> Dry eyes

Symptoms of presbyopia gradually begin to appear when you’re in your 30s, and generally get worse in your mid-40s. Of course, you can temporarily mitigate the effects of presbyopia by wearing glasses or contact lenses, and through various lifestyle modifications (such as enlarging the fonts on your devices, for example).

Note: An HCP diagnosis is always required to identify presbyopia.

Presbyopia had a reputation as being strictly a disease of the elderly. Lately, however, more young people are spending so much time looking at the screens of smartphones and other digital devices, that presbyopia is showing up much earlier in life. In fact, this condition has a new name: smartphone presbyopia.

How does presbyopia affect your eyes?

Two parts of the eye, the "crystalline lens" and the "ciliary muscle," are particularly involved in presbyopia.

The crystalline lens acts similarly to a lens in a camera. The ciliary muscle is its focusing mechanism, and adjusts the thickness of the crystalline lens by pulling and loosening it.

When the ciliary muscle contracts, the crystalline lens becomes thicker, and nearby objects come into focus. However, as we age, the lens can become stiff and tense, and lose elasticity. As a result, the thickness of the lens will not change, even if the ciliary muscle contracts. This can cause any nearby objects to be out of focus and difficult to see.

Smartphone presbyopia can occur when you’re staring at a closely held digital device for long stretches at a time. When this happens, the focus adjustment function of the ciliary muscle isn’t used, and the crystalline lens doesn’t move, so the elasticity of the lens is gradually lost. The ciliary muscles will remain shrunk and will not loosen, and the lens will remain thick and unable to thin.

How to deal with presbyopia

Presbyopia caused by aging cannot be prevented. However, most smartphone presbyopia in younger people recovers. Symptoms can be eased using the "eye stretch," and with eye drops, like Rohto® Digi Eye,® that relieve the symptoms of eye fatigue. But if you’re a young person and you think you have presbyopia symptoms, please see an ophthalmologist. Presbyopia always requires diagnosis and treatment from a healthcare professional. Rohto® Digi Eye® does not treat this condition.

Here are a few measures that may help delay the onset of presbyopia and its symptoms:

1. Exercise your eyes with eye stretches

It’s not good for the eyes to keep focusing on close objects for a long time. Exercises that focus on longer distances can be beneficial.
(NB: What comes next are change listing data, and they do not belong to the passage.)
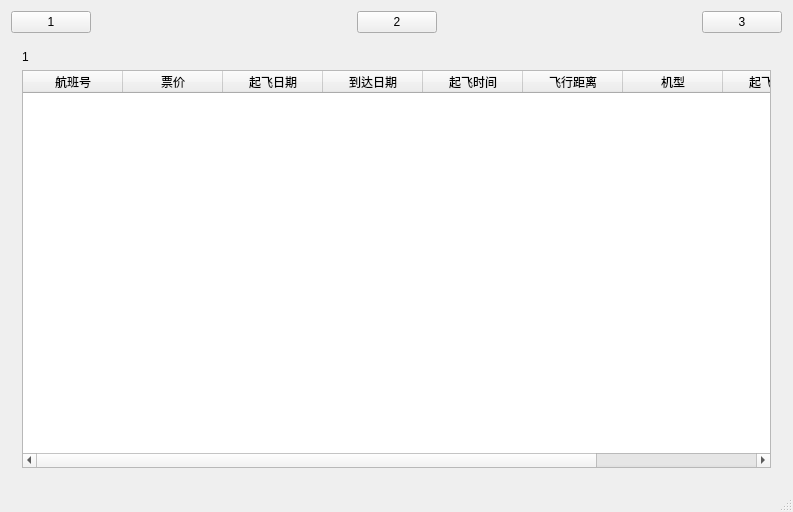
Above: mainwindow.ui from yukib4haru/AirTicketCHD before the change. Below: the same form after it.
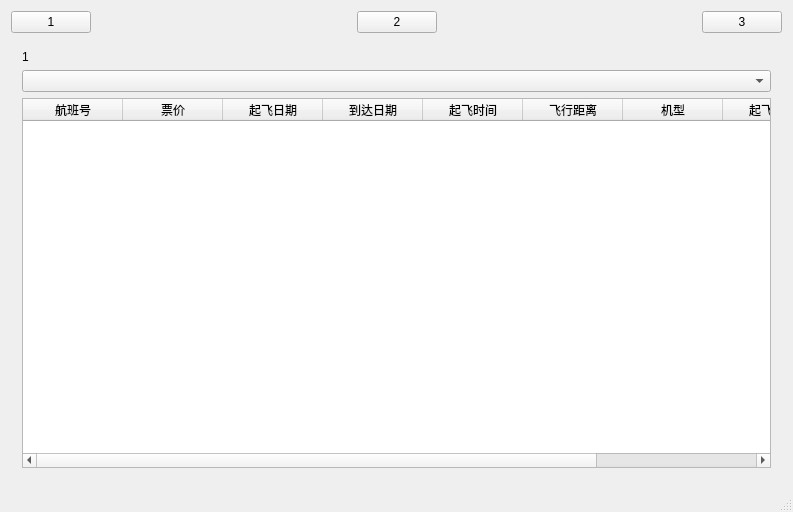
That is the form after the change.

Patch:
```diff
--- a/mainwindow.ui
+++ b/mainwindow.ui
@@ -83,6 +83,9 @@
           </property>
          </widget>
         </item>
+        <item>
+         <widget class="QComboBox" name="comboBox"/>
+        </item>
         <item>
          <widget class="QTableWidget" name="looktable">
           <column>
```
To perform eye stretches, move the line of sight to a distance (the distance where the focus is barely in focus) about once every 10 minutes, and then return it to the original state when it is in focus.
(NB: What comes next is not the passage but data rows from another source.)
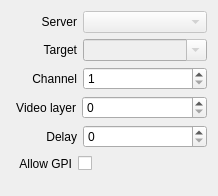
First picture: the form in src/Widgets/Inspector/InspectorOutputWidget.ui, repository CasparCG/client, before the edit.
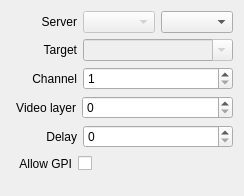
Second picture: the form after the edit. Custom widgets are drawn as their Qt base class.

Commit message: Update output panel in the inspector when changing TriCaster server.

Diff of the .ui file:
```diff
--- a/src/Widgets/Inspector/InspectorOutputWidget.ui
+++ b/src/Widgets/Inspector/InspectorOutputWidget.ui
@@ -58,6 +58,16 @@
        </property>
       </widget>
      </item>
+     <item>
+      <widget class="QComboBox" name="comboBoxTriCasterDevice">
+       <property name="sizePolicy">
+        <sizepolicy hsizetype="Expanding" vsizetype="Fixed">
+         <horstretch>0</horstretch>
+         <verstretch>0</verstretch>
+        </sizepolicy>
+       </property>
+      </widget>
+     </item>
     </layout>
    </item>
    <item>
```
Left out of the diff: 21 changed lines with no effect on the pictures. The commit also changes 16 other files.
By consciously moving your focus, you move both the ciliary muscle and crystalline lens. The blood vessels in the ciliary muscle also expand and contract, which improves blood circulation and makes it harder for you to get tired.

It’s also helpful to look up at your ceiling from time to time, instead of horizontally.

These exercises are effective for both age-induced presbyopia and for smartphone presbyopia. And they can be performed even while wearing glasses and contact lenses.

2. Use eye drops that are effective in relieving eye strain

Eye drops specially formulated to relieve symptoms of digital eye strain, such as Rohto® Digi Eye®, can soothe redness, dryness, and irritation.

3. Eat foods rich in astaxanthin and lutein

Astaxanthin and lutein remove active oxygen and free radicals, and help relieve eye strain. Lutein is found in spinach, broccoli, pumpkin, and carrots, while astaxanthin is found in the red coloring of salmon, salmon roe, shrimp, and crab. If it’s difficult for you to get these foods in your diet, ask your health care professional if taking oral supplements is right for you.

4. Do some light exercise before going to bed

Sleep is closely related to the autonomic nerves (sympathetic nerves and parasympathetic nerves). The sympathetic nerves dominate when you’re awake or tense, and the parasympathetic nerves dominate when you’re sleeping or relaxing.

When you switch from the sympathetic nerves to the parasympathetic nerves, you sleep better. However, when you’re looking at a smartphone or other digital device, the sympathetic nerves are dominant, making it more difficult to sleep and impairing sleep quality.

If you look at your smartphone before going to bed, do some light exercises, such as stretching, to give your sympathetic nerves an edge so you can sleep better.

This information is for educational purposes only. Always seek a health care professional for any bodily injury, trauma, sign, or symptom that is affecting your health.